Friday, January 29, 2010

Bernanke reappointed, more reason to dump Dodd & Lieberman

Unsurprisingly, Senator Dodd (Political Class - CT) and Senator Lieberman (Political Class - CT) both voted against the middle class today. As is their custom, they voted in favor of Wall Street.

By a vote of 70 - 30, the Chairman of America's number one crime syndicate central bank, Ben Bernanke, was reappointed.

What does this mean?

It means... Obama needs to go. Dodd needs to go. Lieberman needs to go. The whole gang needs to go.

The ridiculous thing is when supporters argue that Bernanke "saved" America in a time of crisis. This argument reminds me of people who advocate clemency for criminals. Just ask Mike Huckabee how well that works out.

And how many times has the Administration spoken of how "we don't reward failure"?

Absolutely pathetic.

Tim White


Jeff in Cheshire said...

How's that "break from blogging" treating you? :)

Anonymous said...

Well Bush appointed him first and let's see, the vote was 70-30, that means some R folk voted for him...

Anonymous said...

It is so easy to "no".

The problem national Reps have is that "no" is not an alternative. Coming up with solutions is. Newt understands this; why don't the rest? Boehner was a joke today. Was letting the banks fail an acceptable alternative? Not one the Reps wanted to live with either.

No one liked the bailout. The question is, was it necessary? If you say no, you are not avowing Rep ideals either; they supported it too. Tim: stop calling yourself a Rep and call yourself a tea-party representative, if labels are that important to you.

tim white said...

Modern day Tea Parties started on December 16, 2007. It was a money bomb for Presidential candidate Ron Paul. I donated that day.
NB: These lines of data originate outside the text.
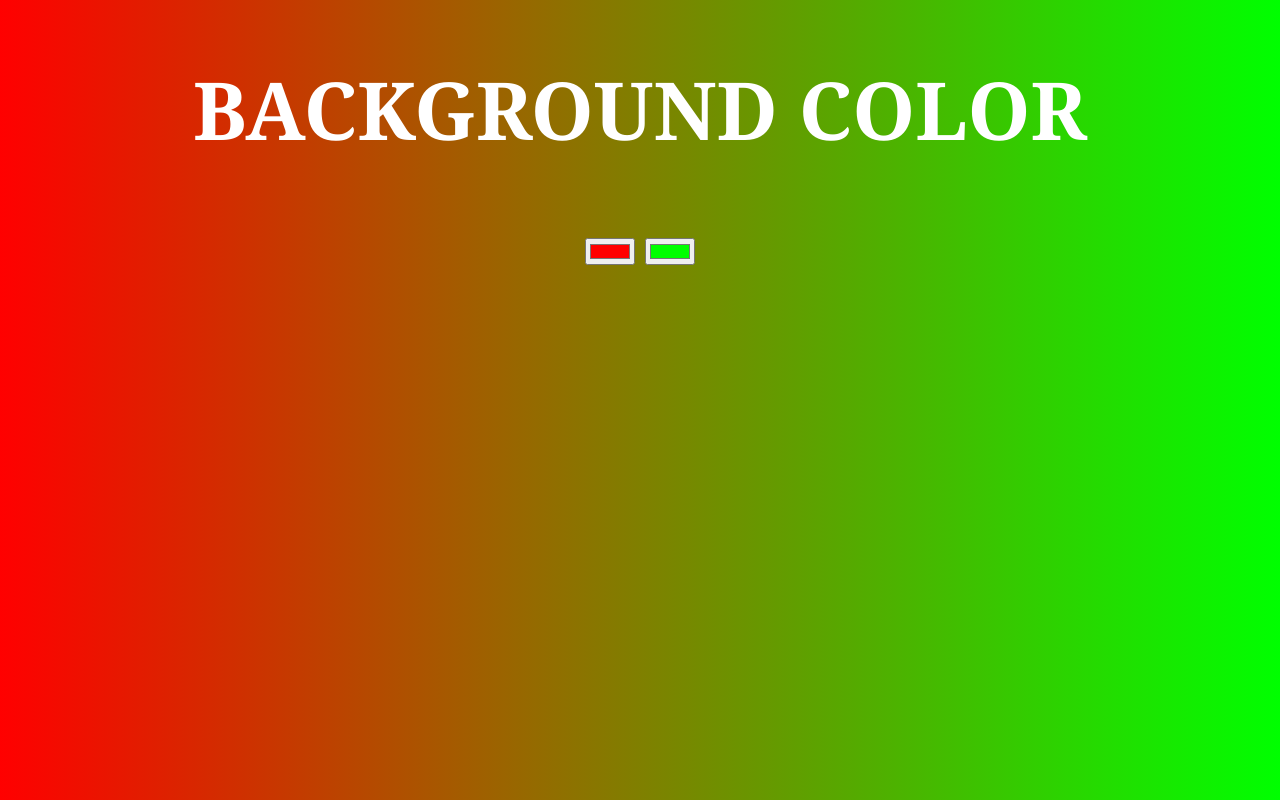
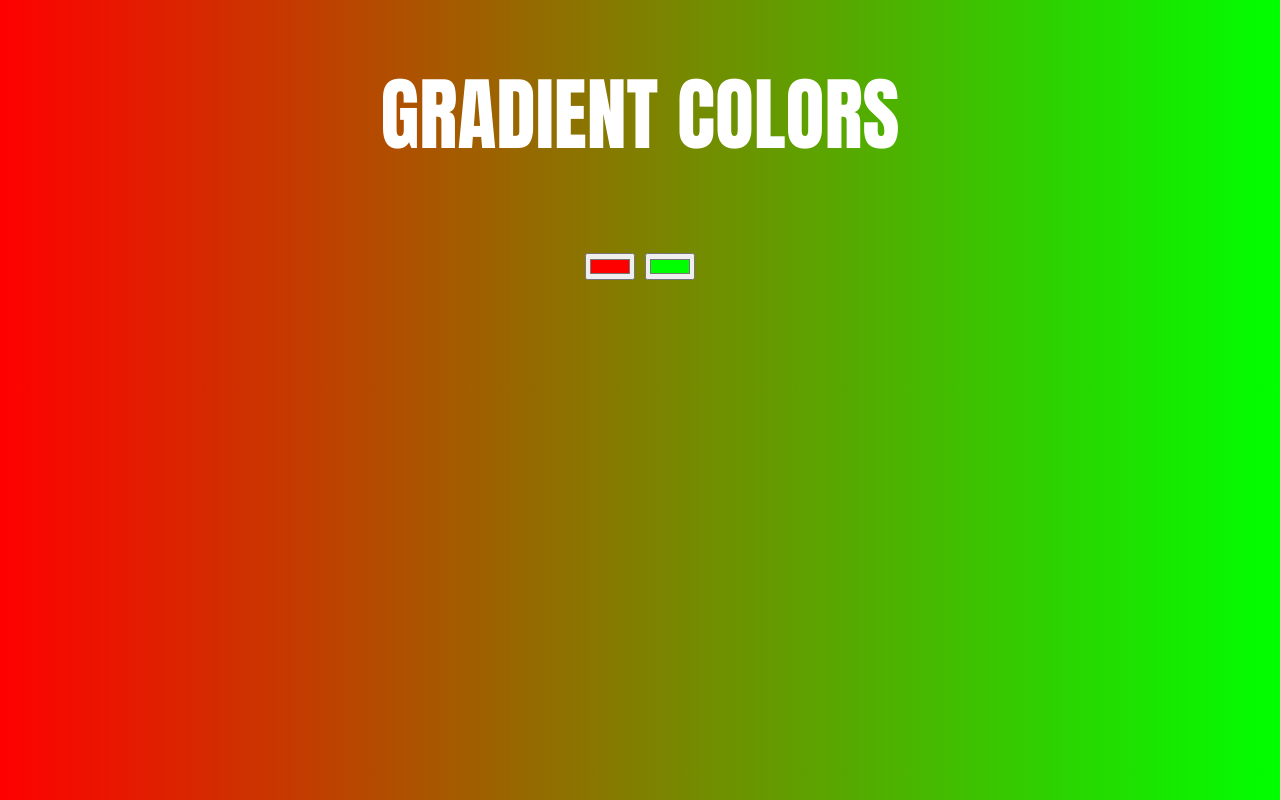
Before and after one commit to 3dgenerik/background_generator, a plain HTML site: page index.html in a window 1280 px wide. Drawn offline with Linux system fonts and the light colour scheme.

Commit message:
changing text

```diff
--- a/index.html
+++ b/index.html
@@ -16,7 +16,7 @@
         <!--[if lt IE 7]>
             <p class="browsehappy">You are using an <strong>outdated</strong> browser. Please <a href="#">upgrade your browser</a> to improve your experience.</p>
         <![endif]-->
-        <h1>Background color</h1>
+        <h1>Gradient colors</h1>
         <div class = "colors">
             <input id = "leftColor" type="color" name = "leftColor" value = "#ff0000">
             <input id = "rightColor" type="color" name = "rightColor" value = "#00ff00">
--- a/style.css
+++ b/style.css
@@ -1,6 +1,6 @@
 body{
     text-align: center;
-    font-family:Cambria, Cochin, Georgia, Times, 'Times New Roman', serif;
+    font-family:Impact, Haettenschweiler, 'Arial Narrow Bold', sans-serif;
     font-size: 2.5rem;
     color:white;
     text-transform: uppercase;
```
Call me what you will. But I take an oath to the Constitution... the same Constitution that requires sound money.

Deleverage America by transitioning away from fractional-reserve banking and end fiat money.

That's my solution. And it would work. But if you read my posts of late September 2008, you'd know I acknowledged there'd be pain either way... "pain now or pain later."

I suggested taking the pain then, because I firmly believe that if we had done so the worst would be behind us and the economy would be improving at this point.